by James Flynn, senior research analyst – Broadbeam Media
Since the beginning of the pandemic, consumers have waxed and waned in how much they spend in key categories, such as online grocery. These drastic and sweeping changes in consumer behavior were primarily dependent on COVID-19-related activity like case count. In order to figure out who exactly was, and still is, changing their behavior, we surveyed more than1,600 respondents about the pandemic’s continuing impact. What we found is despite the recent rise in cases, consumers have done far less to change their behavior during the most recent surge compared to when cases were high in the winter.
In this survey, we asked respondents about three different periods: Nov ‘20 – Feb ‘21 (period 1, cases high), March ‘21 – June ‘21 (period 2, cases low), and July ‘21 – Nov ‘21 (period 3, cases high again). For each period, we asked about effect on purchasing habits due to COVID, and about spend relative to pre-pandemic for each category.
It was fielded in mid/late September, so for period 3 respondents were asked to predict two months ahead assuming cases continue to rise.

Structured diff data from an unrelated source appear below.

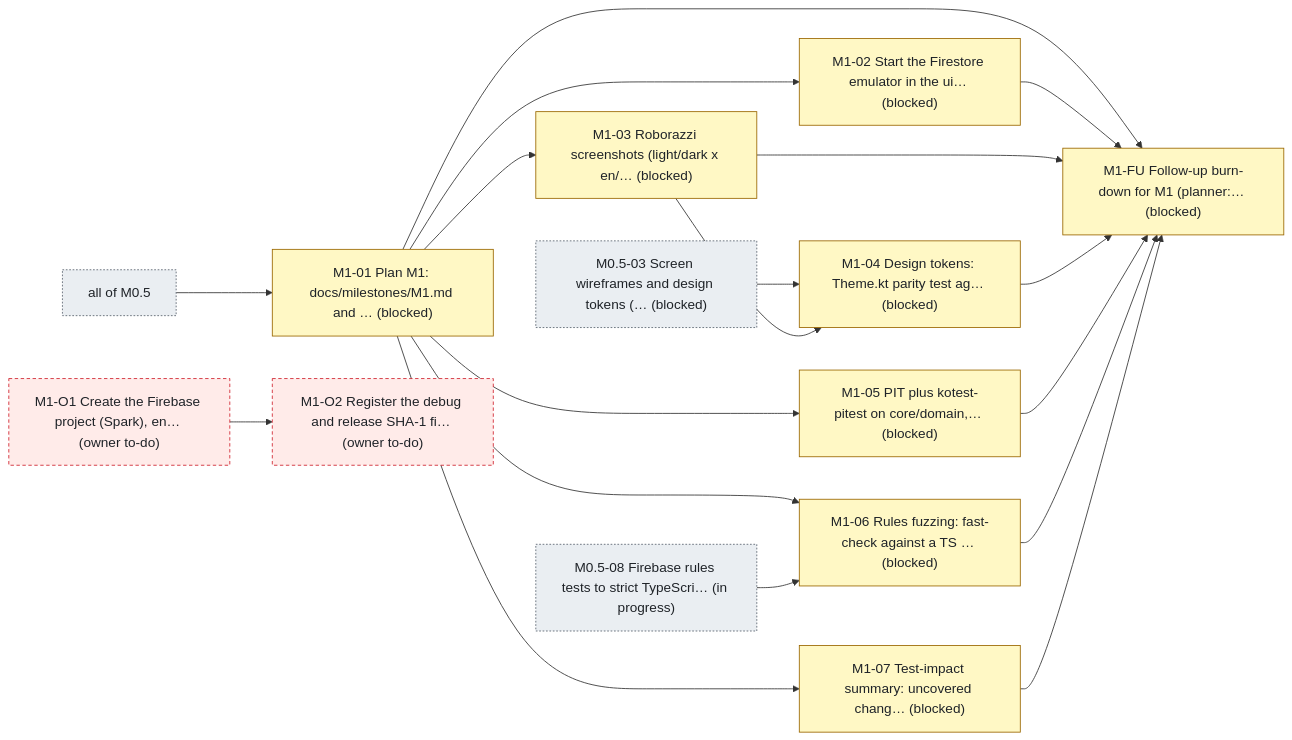
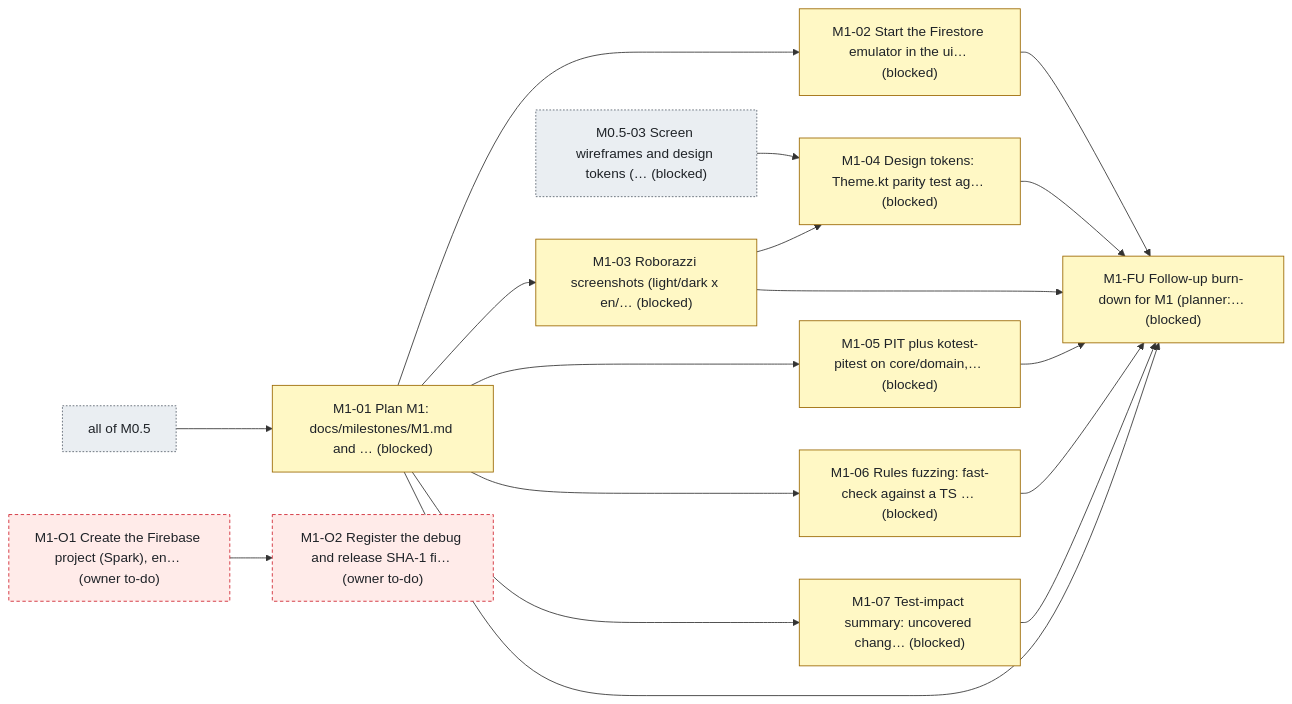
Before and after one commit to bondo/listicles2: the second of 2 diagrams in status.md, drawn with Mermaid. The commit also changed other lines of this file and 2 other files, not shown here.

````diff
--- a/status.md
+++ b/status.md
@@ -163,38 +161,36 @@
 ```mermaid
 flowchart LR
     n0["M1-01 Plan M1: docs/milestones/M1.md and … (blocked)"]:::blocked
     n1["M1-02 Start the Firestore emulator in the ui… (blocked)"]:::blocked
     n2["M1-03 Roborazzi screenshots (light/dark x en/… (blocked)"]:::blocked
     n3["M1-04 Design tokens: Theme.kt parity test ag… (blocked)"]:::blocked
     n4["M1-05 PIT plus kotest-pitest on core/domain,… (blocked)"]:::blocked
     n5["M1-06 Rules fuzzing: fast-check against a TS … (blocked)"]:::blocked
     n6["M1-07 Test-impact summary: uncovered chang… (blocked)"]:::blocked
     n7["M1-FU Follow-up burn-down for M1 (planner:… (blocked)"]:::blocked
     n8["M1-O1 Create the Firebase project (Spark), en… (owner to-do)"]:::owner
     n9["M1-O2 Register the debug and release SHA-1 fi… (owner to-do)"]:::owner
     n10["all of M0.5"]:::ext
     n11["M0.5-03 Screen wireframes and design tokens (… (blocked)"]:::ext
-    n12["M0.5-08 Firebase rules tests to strict TypeScri… (in progress)"]:::ext
     n10 --> n0
     n0 --> n1
     n0 --> n2
     n11 --> n3
     n2 --> n3
     n0 --> n4
     n0 --> n5
-    n12 --> n5
     n0 --> n6
     n0 --> n7
     n1 --> n7
     n2 --> n7
     n3 --> n7
     n4 --> n7
     n5 --> n7
     n6 --> n7
     n8 --> n9
     classDef ready fill:#dafbe1,stroke:#1a7f37,color:#1f2328
     classDef progress fill:#ddf4ff,stroke:#0969da,color:#1f2328
     classDef blocked fill:#fff8c5,stroke:#9a6700,color:#1f2328
     classDef owner fill:#ffebe9,stroke:#cf222e,color:#1f2328,stroke-dasharray:4 3
     classDef ext fill:#eaeef2,stroke:#59636e,color:#1f2328,stroke-dasharray:2 2
 ```
````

One key finding was the change in impact on purchasing habits between periods. Those who reported a high impact due to COVID fell from 42% to 17% between period 1 and 2, when cases fell dramatically. However, when cases surged again in period 3, those who reported a high impact on purchasing habits only ticked back up to 22%. Though over half of respondents still reported feeling some impact in period 3, most no longer felt highly affected.
A second key finding was the correlation between impact and change in spending levels. We ran correlations for each product/service category and found the strength of almost all correlations (both positive and negative) in the period 1 dropped in period 3. Correlations for sales of clothing and accessories, for example, fell -71% in period 3. In other words, not only are consumer purchasing habits less affected due to COVID, but those who are still feeling impacted aren’t shifting their behavior as much as in period 1.
Another interesting point found was between the recovery of different verticals. Many of the categories that were hit hard (bars/restaurants, travel, gyms, clothing/accessories) rebounded quickly in terms of consumers returning to their pre-pandemic spend. However, many categories that were boosted (online purchasing, online grocery, home video entertainment) are not falling as quickly back to their prior levels. Meaning there’s new habits likely forming across many consumer groups in some of these key categories.
If you’ve been curious about whether to hold back ad spend due to the most recent surge, you likely shouldn’t. COVID-19 activity significantly drove consumer behavior for over a year, especially in certain categories. However, its current effect on purchasing habits is far less drastic despite the rise in cases. Though the large majority of consumers are still feeling somewhat affected by the pandemic, that impact is no longer altering their behavior as significantly.